-- Opening Marker --
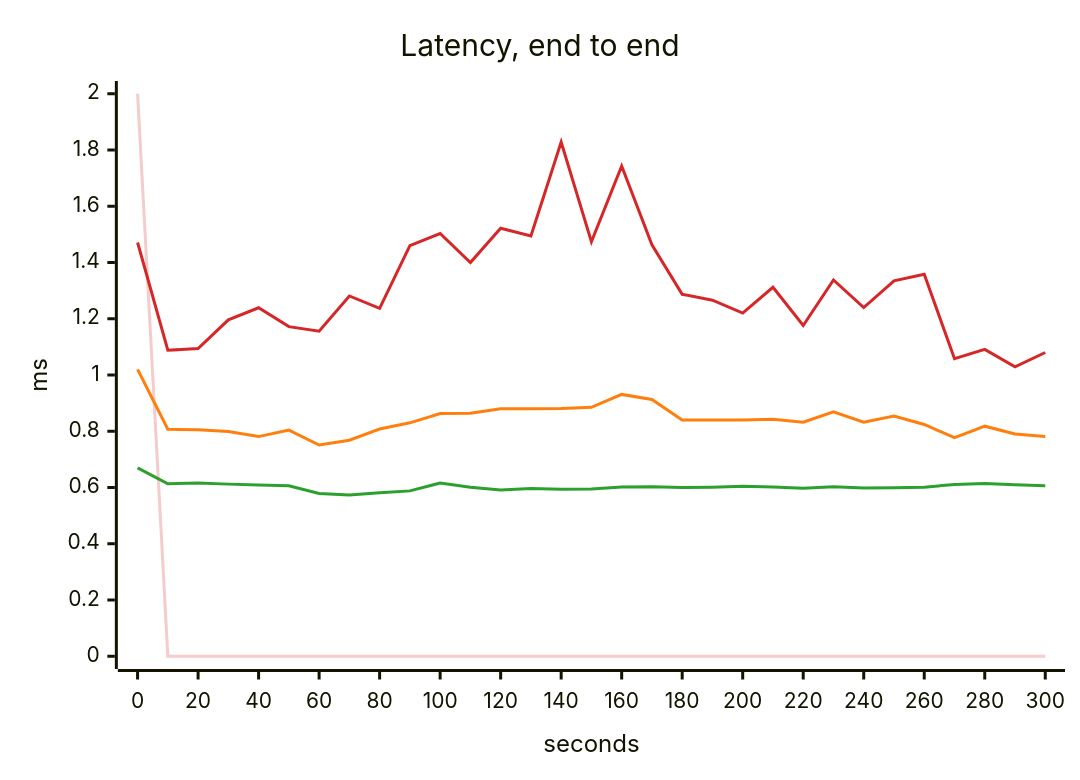
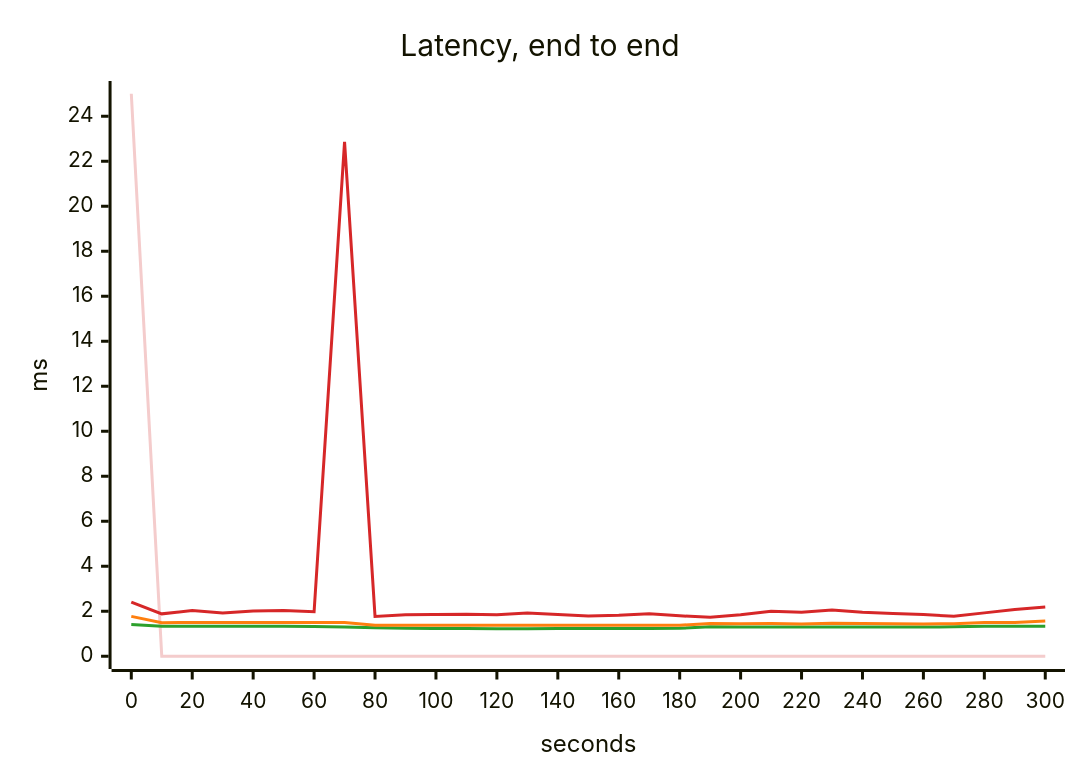
Before and after one commit to akinfemi/load-lore: the third of 5 diagrams in scenarios/flash-sale/solutions/queue-the-orders/report.md, drawn with Mermaid. The commit also changed other lines of this file and 71 other files, not shown here.

````diff
--- a/scenarios/flash-sale/solutions/queue-the-orders/report.md
+++ b/scenarios/flash-sale/solutions/queue-the-orders/report.md
@@ -61,17 +61,17 @@
 ```mermaid
 ---
 config:
   themeVariables:
     xyChart:
       backgroundColor: "transparent"
       plotColorPalette: "#f4cccc, #2ca02c, #ff7f0e, #d62728"
 ---
 xychart-beta
     title "Latency, end to end"
     x-axis "seconds" 0 --> 300
-    y-axis "ms" 0 --> 2
-    line [2, 0, 0, 0, 0, 0, 0, 0, 0, 0, 0, 0, 0, 0, 0, 0, 0, 0, 0, 0, 0, 0, 0, 0, 0, 0, 0, 0, 0, 0, 0]
-    line [0.67, 0.613, 0.616, 0.612, 0.609, 0.606, 0.579, 0.573, 0.581, 0.588, 0.616, 0.601, 0.591, 0.596, 0.594, 0.595, 0.602, 0.603, 0.6, 0.601, 0.604, 0.602, 0.597, 0.603, 0.598, 0.599, 0.601, 0.611, 0.614, 0.61, 0.606]
-    line [1.02, 0.807, 0.805, 0.799, 0.781, 0.804, 0.751, 0.768, 0.808, 0.83, 0.863, 0.864, 0.88, 0.88, 0.881, 0.885, 0.931, 0.913, 0.84, 0.84, 0.84, 0.843, 0.832, 0.869, 0.832, 0.854, 0.824, 0.777, 0.818, 0.79, 0.781]
-    line [1.471, 1.088, 1.094, 1.196, 1.239, 1.172, 1.156, 1.281, 1.237, 1.46, 1.503, 1.4, 1.522, 1.494, 1.828, 1.474, 1.743, 1.463, 1.287, 1.266, 1.22, 1.312, 1.176, 1.338, 1.24, 1.335, 1.358, 1.058, 1.091, 1.029, 1.08]
+    y-axis "ms" 0 --> 25
+    line [25, 0, 0, 0, 0, 0, 0, 0, 0, 0, 0, 0, 0, 0, 0, 0, 0, 0, 0, 0, 0, 0, 0, 0, 0, 0, 0, 0, 0, 0, 0]
+    line [1.406, 1.331, 1.337, 1.333, 1.333, 1.334, 1.326, 1.303, 1.262, 1.244, 1.236, 1.23, 1.225, 1.225, 1.229, 1.229, 1.228, 1.229, 1.242, 1.306, 1.303, 1.303, 1.304, 1.305, 1.304, 1.305, 1.303, 1.306, 1.334, 1.332, 1.334]
+    line [1.771, 1.491, 1.505, 1.496, 1.495, 1.502, 1.503, 1.504, 1.381, 1.38, 1.379, 1.38, 1.377, 1.378, 1.378, 1.376, 1.378, 1.38, 1.378, 1.455, 1.446, 1.454, 1.438, 1.464, 1.451, 1.444, 1.433, 1.446, 1.503, 1.502, 1.572]
+    line [2.41, 1.884, 2.029, 1.917, 2.008, 2.029, 1.975, 22.865, 1.772, 1.845, 1.86, 1.87, 1.843, 1.917, 1.859, 1.785, 1.819, 1.89, 1.799, 1.731, 1.845, 1.997, 1.953, 2.059, 1.953, 1.899, 1.856, 1.776, 1.928, 2.078, 2.188]
 ```
````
-- Closing Marker --
- [Assignment]
Using the listing above, count the lines that contain the word "sale" and state only that number.

- [Written response]
3